Consider this scenario: Your team and you are standing on the shore across a beautiful but uninhabited island. You have managed to secure a small raft for crossing the water to get to the island.
While the island is beautiful, not everyone on your team is accustomed to adventures. Immediately, you notice various discussions are taking place. Some people wonder if visiting the island is a good idea. Others want to know who should be crossing the water first.
“I’m not going alone. I will go only if you the team leader coming with me,” say one team member.
In the meanwhile, a couple of team members who seem to be very keen on exploring the island and are bursting with excitement. They are only waiting for the green light from you before charging into the water.
Then there are a handful of members who are indecisive. They are full of doubts and are very anxious. So much so that not only they want you to lead the crossing, they also expect you to bring back proof that the island is safe.
“I will only do it if you go to the island first and come back and get me,” they say.
So what would you do?
- Are you a leader who doesn’t mind to go where no one has ever gone before?
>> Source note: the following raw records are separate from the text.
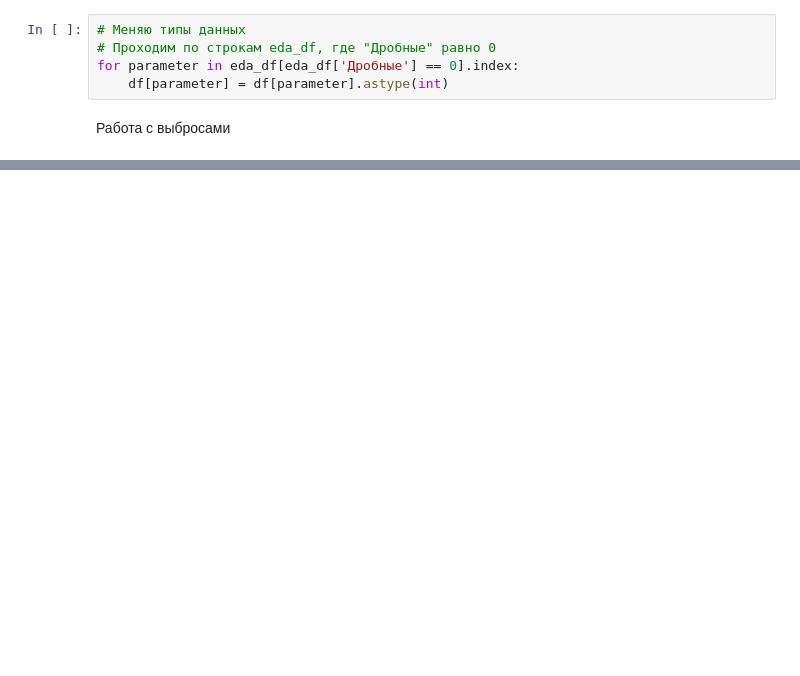
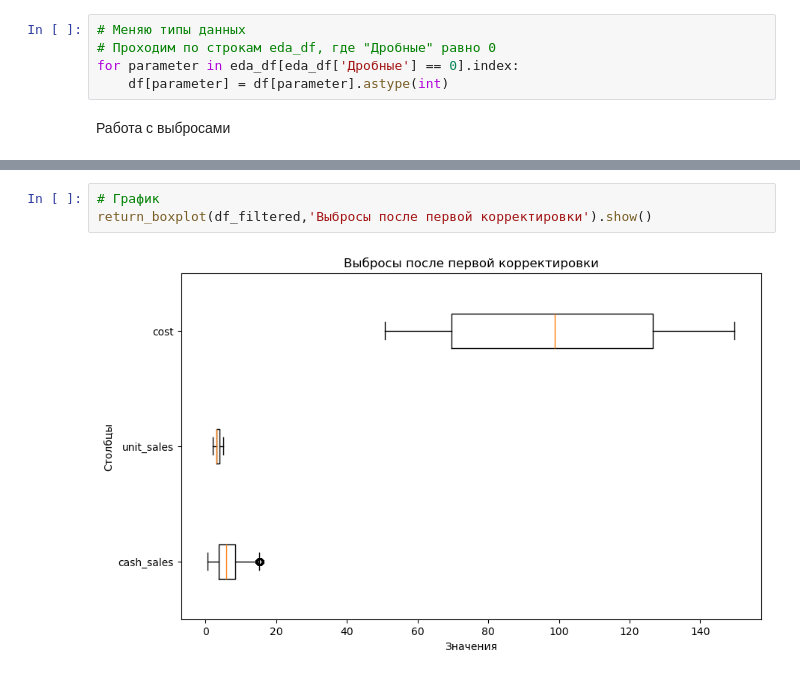
Before and after one commit to aquarapax/ML_linear_regression, a Jupyter notebook: linear_note.ipynb, the cells around one changed output, grey strips where cells are left out. Drawn from its saved outputs; the diff is of its cells as text; blank space fills up the shorter version.

```diff
--- a/linear_note.ipynb
+++ b/linear_note.ipynb
@@ -217 +179,6 @@ return_boxplot(df_filtered, 'Выбросы').show()
+# %%
+# График
+return_boxplot(df_filtered,'Выбросы после первой корректировки').show()
+# %% [output]
+[figure, added]
 # %%
```
Also changed, not shown: parts of 25 cells of this notebook.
With your adventurous spirit, you don’t mind taking the lead and do the “if I can do it, so can you” scenario.
- Are you a leader who empowers others to take action on their own? Perhaps you prefer to let those enthusiasts charge ahead and explore the island first while you staying back working with others?
- Are you a leader who would like to investigate and explore options? So perhaps you want to organise a scouting party to gather information from the island first before sending your entire team over?
What Is Your Leadership Flexibility?
Before you overwork your brain and start analysing the pros and cons of each of the above options, let me just say that all three leadership styles described are important and have merits. Each one of them offers a certain degree of leadership flexibility.
So instead of trying to pick a particular leadership style, we should approach this scenario from a different perspective. Instead, we should consider the following:
- What is our default leadership flexibility?
- What can we do to exercise our flexibility muscle to ensure we have the capacity to accommodate the people we are leading.
Flexing Your Flexibility Muscle
If you are the type who yells, “yes, follow me and let’s get to the island”, then perhaps you are a leader who thrives in a risky and dynamic environment. While it’s good to enjoy a challenge or two, don’t forget most people including your team are likely to feel uncomfortable when facing uncertainties and change.
A leader with inherent risk-taking preference (think Sir Richard Branson) often needs to have strategies in place to prevent team burnout. So rather than fully exercising your leadership flexibility, slowing down and taking meaningful risks is critical in this instance.
On the other hand, you may be someone who prefers to weigh up the pros and cons in details and requires a thorough analysis from multiple sources before making a decision. Then you may be the “let’s send a scouting party over to the island” type of a leader. A leader with this preference tends to have a risk-averse tendency with less flexibility in their leadership.
While some may view risk-adverse as a negative leadership quality, it is in fact a fundamental quality to be a good leader. The trick is to get a good balance and flex your leadership flexibility muscle a little in order to minimise the chance of missing out exciting opportunities.
A leader who gravitates towards risk-averse thinking should actively seek out team members who are more spontaneous and entrepreneurial in their thinking.
Moral of the story
Building a high-performing team demands strong leadership with a good degree of flexibility. A good leader remembers to regularly exercise their flexibility muscle and build on their capacity to work with a wide range of people effectively.
What do you think you could do to exercise your flexibility muscle? Share your thoughts with us in the comment section below.